In 1980, New Yorker stalwart Gay Talese received a handwritten note by special-delivery: it was from Gerald Foos, a Colorado motel owner, and he revealed that he had been spying on his customers' sex lives for decades and taking meticulous notes, which he offered to share with Talese for his upcoming book, Thy Neighbor's Wife, a now-classic investigation into the hidden sex lives of Americans.

Talese flew to Colorado to see the motel that Foos had rigged for surveillance, punching holes in the rooms' ceilings so that he and his wife, a nurse, could lurk unseen and spy on guests' sexual activities in secret. Foos made Talese sign a confidentiality agreement, and explained that he had been a voyeur since boyhood, spying on an aunt as she undressed in a house across from his bedroom window. His wife, while not a voyeur, was very understanding of his proclivities.

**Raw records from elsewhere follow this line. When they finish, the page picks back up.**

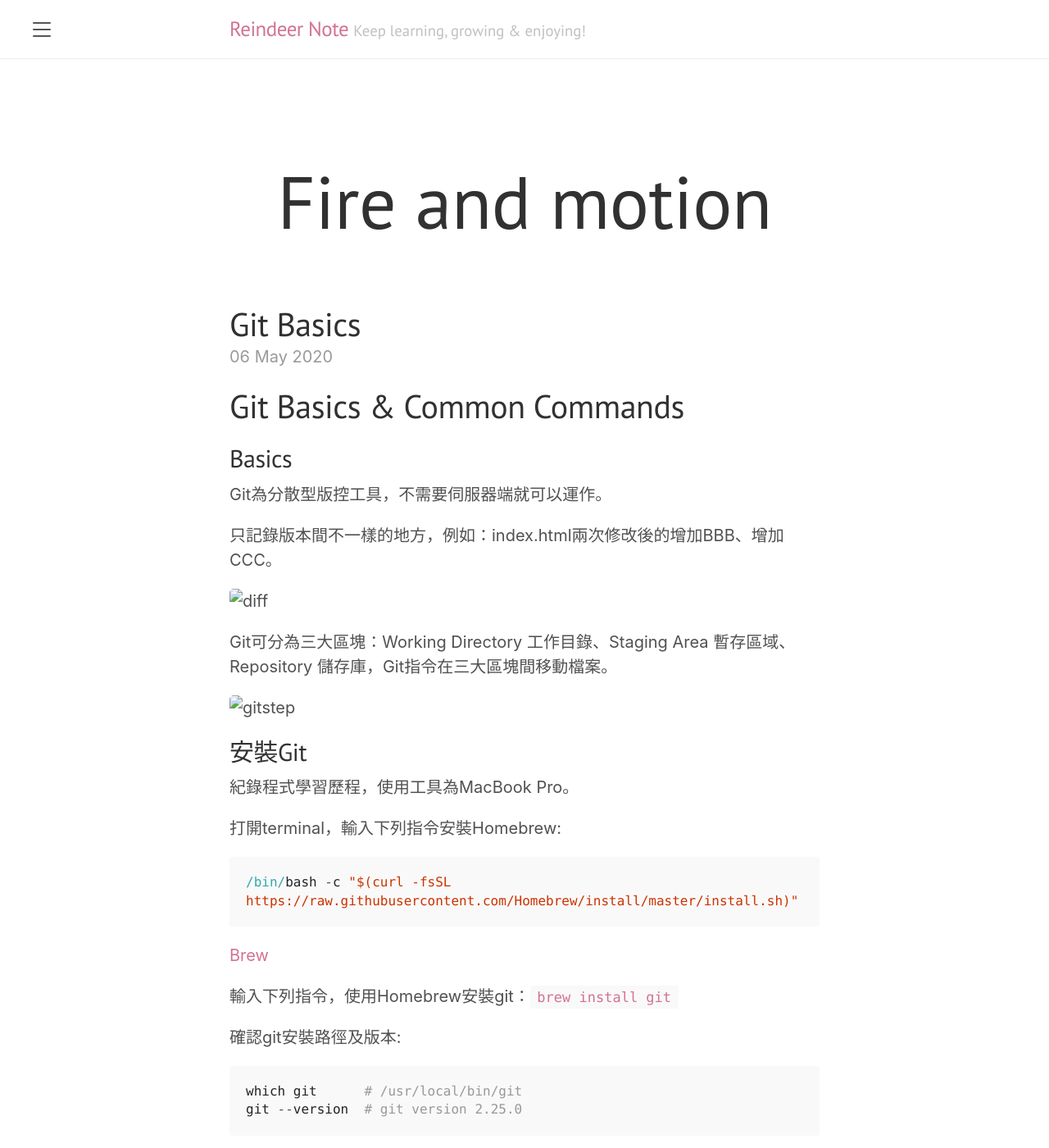
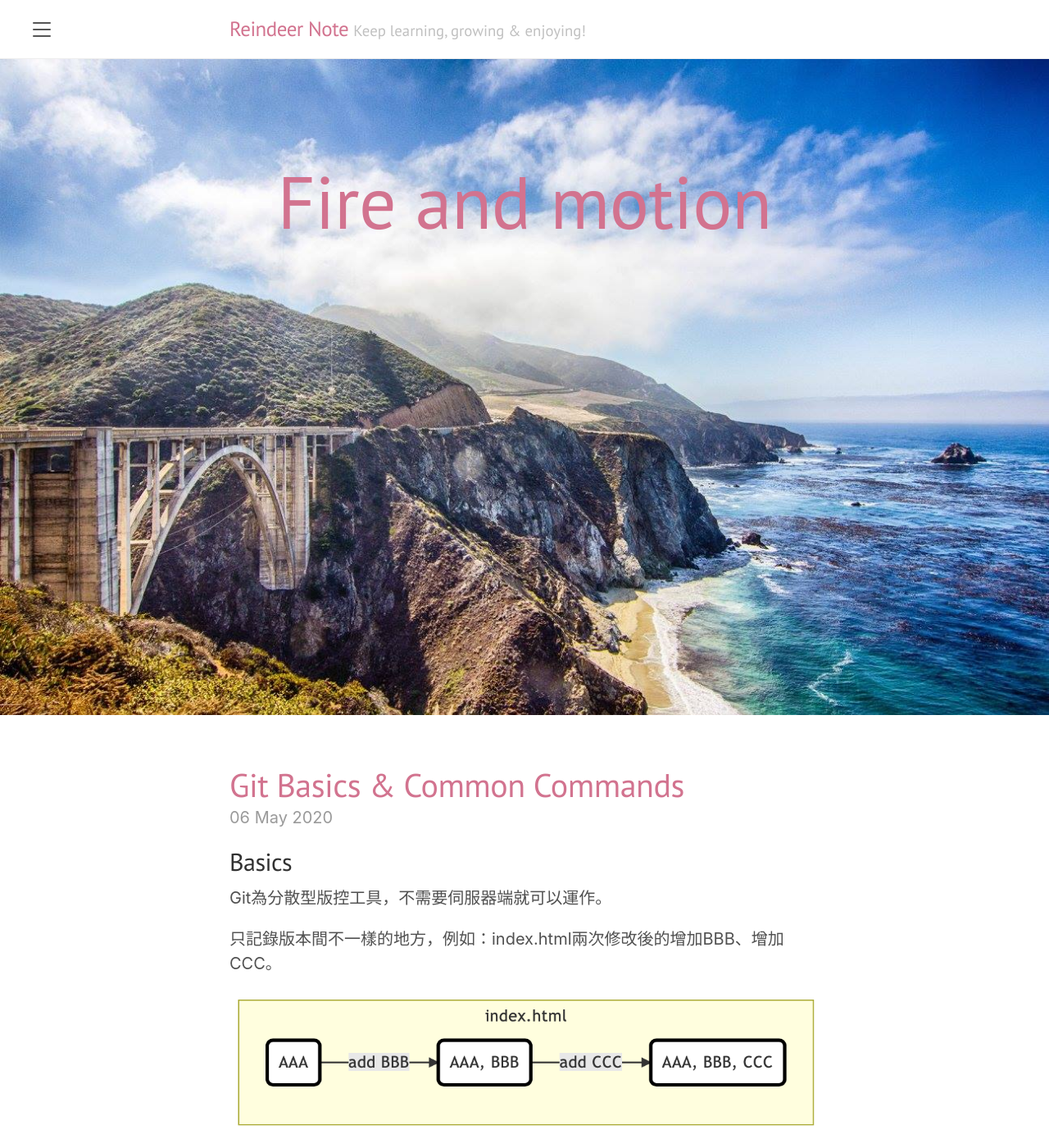
Before and after one commit to lindawu100/lindawu100.github.io, a Jekyll site: the page built from _posts/2020-05-06-Git-basic.md, in a window 1280 px wide and 1400 px high. Shown: the whole window at 82% size. Built offline with Jekyll 4.4.1, drawn with Linux system fonts in a browser that asks for light colours; some of the changed text lies outside the part shown.

Commit message:
style/post_page

```diff
--- a/_layouts/default.html
+++ b/_layouts/default.html
@@ -2,6 +2,7 @@
 <html lang="en-us">
   <link rel="stylesheet" href="https://stackpath.bootstrapcdn.com/bootstrap/4.3.1/css/bootstrap.min.css" integrity="sha384-ggOyR0iXCbMQv3Xipma34MD+dH/1fQ784/j6cY/iJTQUOhcWr7x9JvoRxT2MZw1T" crossorigin="anonymous">
   <link rel="stylesheet" href="../public/css/new.css">
+  <link rel="stylesheet" href="../../../../public/css/new.css">
 
   {% include head.html %}
 
--- a/_posts/2020-05-06-Git-basic.md
+++ b/_posts/2020-05-06-Git-basic.md
@@ -1,20 +1,18 @@
 ---
 layout: post
-title: Git Basics
+title: Git Basics & Common Commands
 ---
-
-# Git Basics & Common Commands
 
 ## Basics
 Git為分散型版控工具，不需要伺服器端就可以運作。
 
 只記錄版本間不一樣的地方，例如：index.html兩次修改後的增加BBB、增加CCC。
 
-![diff](../public/diff.png)
+![diff](../../../../public/diff.png)
 
 Git可分為三大區塊：Working Directory 工作目錄、Staging Area 暫存區域、Repository 儲存庫，Git指令在三大區塊間移動檔案。
 
-![gitstep](../public/gitstep.png)
+![gitstep](../../../../public/gitstep.png)
 
 ## 安裝Git
 紀錄程式學習歷程，使用工具為MacBook Pro。
--- a/index.html
+++ b/index.html
@@ -14,7 +14,7 @@ title: Home
 
     <span class="post-date">{{ post.date | date_to_string }}</span>
 
-    {{ post.content }}
+    <!-- {{ post.content }} -->
   </div>
   {% endfor %}
 </div>
```
Also changed, not shown: _posts/2020-06-04-rails-devise-google-fb.md (+1 -3 lines).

True to his word, Foos had taken meticulous notes, filling reams of paper with his observations of cheaters; closeted gay people; swingers; forbidden interracial couples; gigolos; feuding holiday makers; fetishists, and more, across a wide swathe of human sexuality. Foos's notebooks — which he began to send to Talese — were full of self-serving and increasingly cynical and detached observations in a mock-clinical style that chronicled Foos's slide into a kind of obsessive misanthropy that left him hating the people he couldn't look away from.

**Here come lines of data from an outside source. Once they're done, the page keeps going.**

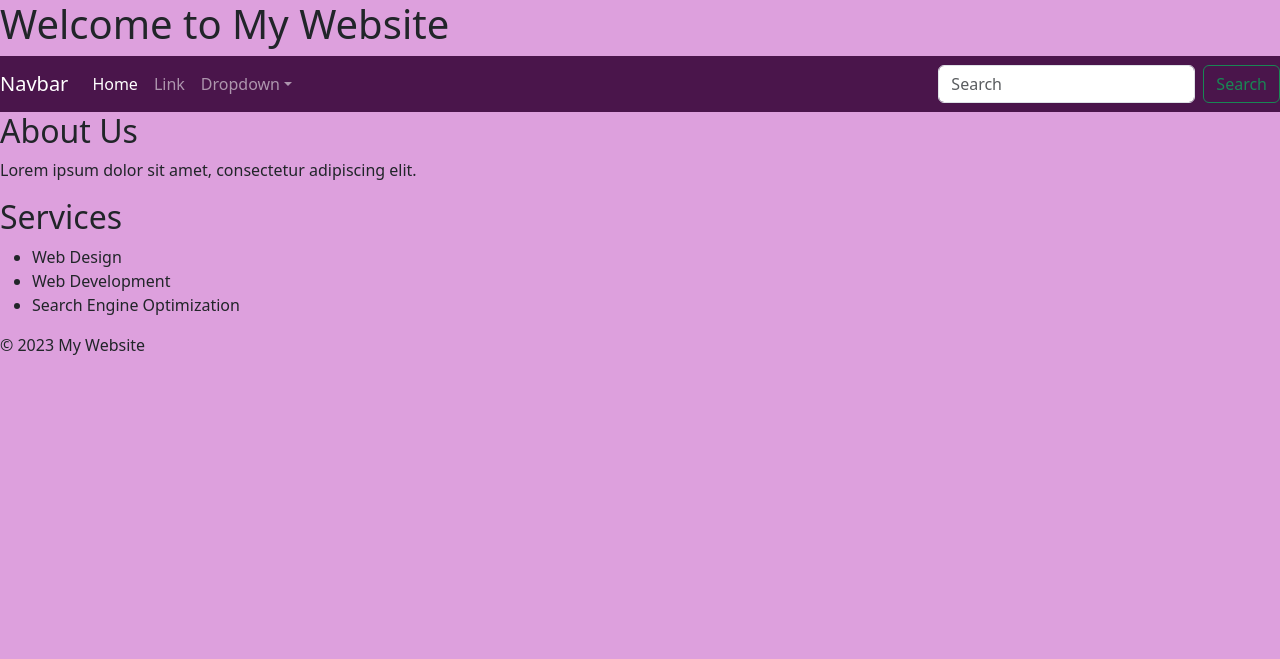
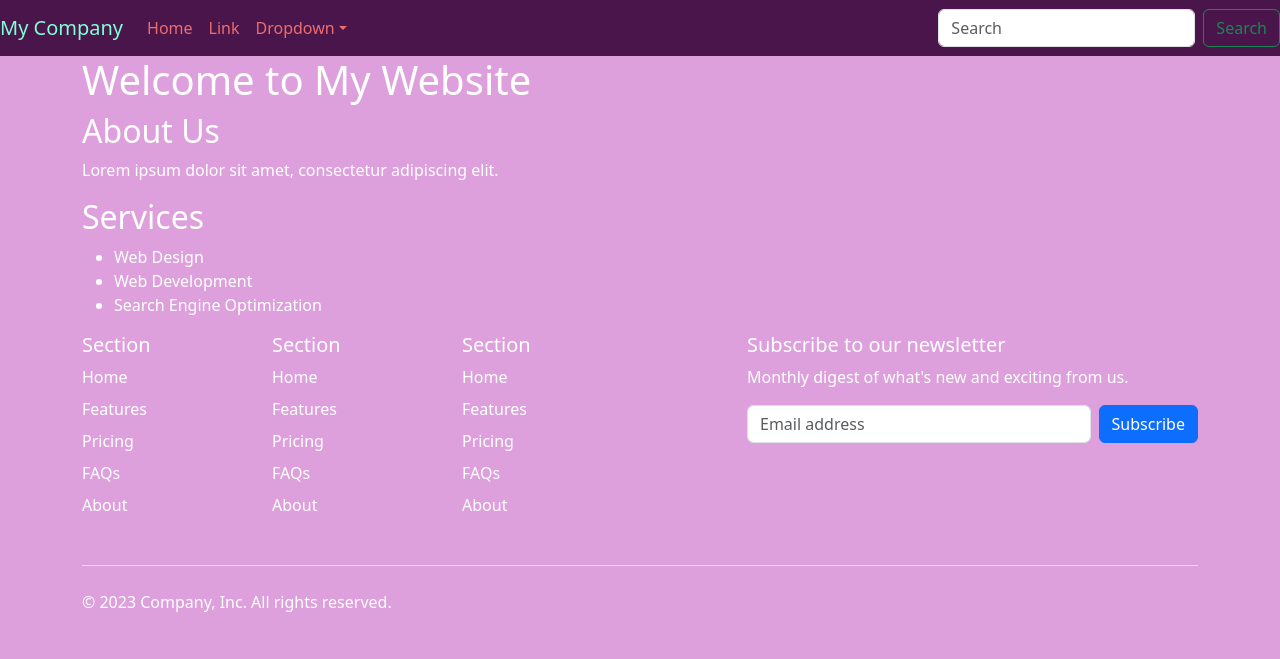
Before and after one commit to VictorPadilla0861/Workbook-2, a plain HTML site: page index.html in a window 1280 px wide. Drawn offline with nearby package versions, Linux system fonts and the light colour scheme.

Commit message:
Second Save Point-Added Navbar and Fluid Footer

```diff
--- a/css/style.css
+++ b/css/style.css
@@ -1,3 +1,16 @@
 body{
     background-color: plum;
+    color: white;
 }
+
+footer{
+    color: white;
+}
+
+.navbar-nav .nav-link{
+    color: #ec6e6e !important;
+  }
+
+  .navbar-brand{
+    color: aquamarine;
+  }
--- a/index.html
+++ b/index.html
@@ -16,12 +16,10 @@
 <body>
  <!-- This is the header section -->
  <header>
-    <h1>Welcome to My Website</h1>
-</header>
 
-<!-- This is the navigation section -->
+
     <nav class="navbar navbar-expand-sm navbar-dark" style="background-color: #4A154B;">
-    <a class="navbar-brand" href="#">Navbar</a>
+        <a class="navbar-brand" href="#">My Company</a>
         <button class="navbar-toggler d-lg-none" type="button" data-bs-toggle="collapse" data-bs-target="#collapsibleNavId" aria-controls="collapsibleNavId"
             aria-expanded="false" aria-label="Toggle navigation"></button>
         <div class="collapse navbar-collapse" id="collapsibleNavId">
@@ -46,6 +44,13 @@
             </form>
         </div>
     </nav>
+<div class="container">
+    <h1>Welcome to My Website</h1>
+</div>
+</header>
+
+<!-- This is the navigation section -->
+
 <nav>
 
     <!-- <ul>
@@ -58,6 +63,7 @@
 
 <!-- This is the main content section -->
 <main>
+    <div class="container">
     <section>
         <h2>About Us</h2>
         <p>Lorem ipsum dolor sit amet, consectetur adipiscing elit.</p>
@@ -73,13 +79,70 @@
 <article>
 
         </article>
+    </div>
         <!-- possibly more here -->
         </main>
 
 <!-- This is the footer section -->
+<div class="container">
   <footer>
-    <p>&copy; 2023 My Website</p>
+    <div class="row">
+      <div class="col-6 col-md-2 mb-3">
+        <h5>Section</h5>
+        <ul class="nav flex-column">
+          <li class="nav-item mb-2"><a href="#" class="nav-link p-0 text-white">Home</a></li>
+          <li class="nav-item mb-2"><a href="#" class="nav-link p-0 text-white">Features</a></li>
+          <li class="nav-item mb-2"><a href="#" class="nav-link p-0 text-white">Pricing</a></li>
+          <li class="nav-item mb-2"><a href="#" class="nav-link p-0 text-white">FAQs</a></li>
+          <li class="nav-item mb-2"><a href="#" class="nav-link p-0 text-white">About</a></li>
+        </ul>
+      </div>
+
+      <div class="col-6 col-md-2 mb-3">
+        <h5>Section</h5>
+        <ul class="nav flex-column">
+          <li class="nav-item mb-2"><a href="#" class="nav-link p-0 text-white">Home</a></li>
+          <li class="nav-item mb-2"><a href="#" class="nav-link p-0 text-white">Features</a></li>
+          <li class="nav-item mb-2"><a href="#" class="nav-link p-0 text-white">Pricing</a></li>
+          <li class="nav-item mb-2"><a href="#" class="nav-link p-0 text-white">FAQs</a></li>
+          <li class="nav-item mb-2"><a href="#" class="nav-link p-0 text-white">About</a></li>
+        </ul>
+      </div>
+
+      <div class="col-6 col-md-2 mb-3">
+        <h5>Section</h5>
+        <ul class="nav flex-column">
+          <li class="nav-item mb-2"><a href="#" class="nav-link p-0 text-white">Home</a></li>
+          <li class="nav-item mb-2"><a href="#" class="nav-link p-0 text-white">Features</a></li>
+          <li class="nav-item mb-2"><a href="#" class="nav-link p-0 text-white">Pricing</a></li>
+          <li class="nav-item mb-2"><a href="#" class="nav-link p-0 text-white">FAQs</a></li>
+          <li class="nav-item mb-2"><a href="#" class="nav-link p-0 text-white">About</a></li>
+        </ul>
+      </div>
+
+      <div class="col-md-5 offset-md-1 mb-3">
+        <form>
+          <h5>Subscribe to our newsletter</h5>
+          <p>Monthly digest of what's new and exciting from us.</p>
+          <div class="d-flex flex-column flex-sm-row w-100 gap-2">
+            <label for="newsletter1" class="visually-hidden">Email address</label>
+            <input id="newsletter1" type="text" class="form-control" placeholder="Email address">
+            <button class="btn btn-primary" type="button">Subscribe</button>
+          </div>
+        </form>
+      </div>
+    </div>
+
+    <div class="d-flex flex-column flex-sm-row justify-content-between py-4 my-4 border-top">
+      <p>© 2023 Company, Inc. All rights reserved.</p>
+      <ul class="list-unstyled d-flex">
+        <li class="ms-3"><a class="link-body-emphasis" href="#"><svg class="bi" width="24" height="24"><use xlink:href="#twitter"></use></svg></a></li>
+        <li class="ms-3"><a class="link-body-emphasis" href="#"><svg class="bi" width="24" height="24"><use xlink:href="#instagram"></use></svg></a></li>
+        <li class="ms-3"><a class="link-body-emphasis" href="#"><svg class="bi" width="24" height="24"><use xlink:href="#facebook"></use></svg></a></li>
+      </ul>
+    </div>
   </footer>
+</div>
 <!-- Add your JavaScript scripts here -->
 <script src="jscripts/app.js"></script>
 <!-- Example: <script src="script.js"></script> -->
```
Lines whose indentation alone changed are shown as unchanged.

Foos also claimed to have both caused and witnessed a murder, flushing a drug dealer's product down the toilet in secret, which led the dealer to kill his girlfriend. Talese tried to run this story down, but the police couldn't confirm a Jane Doe that matched the dates and places, calling into question the Foos's reliability. When Foos's first wife died of Lupus, he remarried, and his second wife was also a voyeur, and the couple bought and outfitted a second motel for surveillance.

Foos is a bizarre and fascinating character. He considers his own spying to be harmless, but rails at state surveillance, lauding Snowden as a heroic whistleblower and deploring the NSA's mass surveillance. He eventually released Talese from his confidentiality agreement, believing that the statute of limitations had run out on his last act of spying (he was forced to quit in 1995, when arthritis made it too difficult for him to ascend to his surveillance attic).

Talese is publishing a book about this in June, which includes excerpts from Foos's journal which his publisher, Grove Press, has paid Foos for.

As I read the sections of the journal he sent me, which covered the mid-nineteen-sixties through the mid-seventies, I noticed that his persona as a writer changed, gradually shifting from a first-person narrator into a character whom he wrote about in the third person. Sometimes he used the word "I," and sometimes he'd refer to himself as "the voyeur."

The entries become increasingly portentous, and Foos starts to invest the omniscient Voyeur character with godlike qualities. He appears to be losing his grip on reality. But only once, while posted in the attic, did he actually speak through a vent to a person below. He was looking down on Room 6, where he saw a guest eating Kentucky Fried Chicken while sitting on the bed. Instead of using paper napkins, the man cleaned his hands on the bedsheets. He then wiped the grease off his beard and mouth with the bedspread. Without realizing what he was doing, Foos shouted, "You son of a bitch!"

The Voyeur's Motel [Gay Talese/Grove Press]

[Gay Talese/The New Yorker]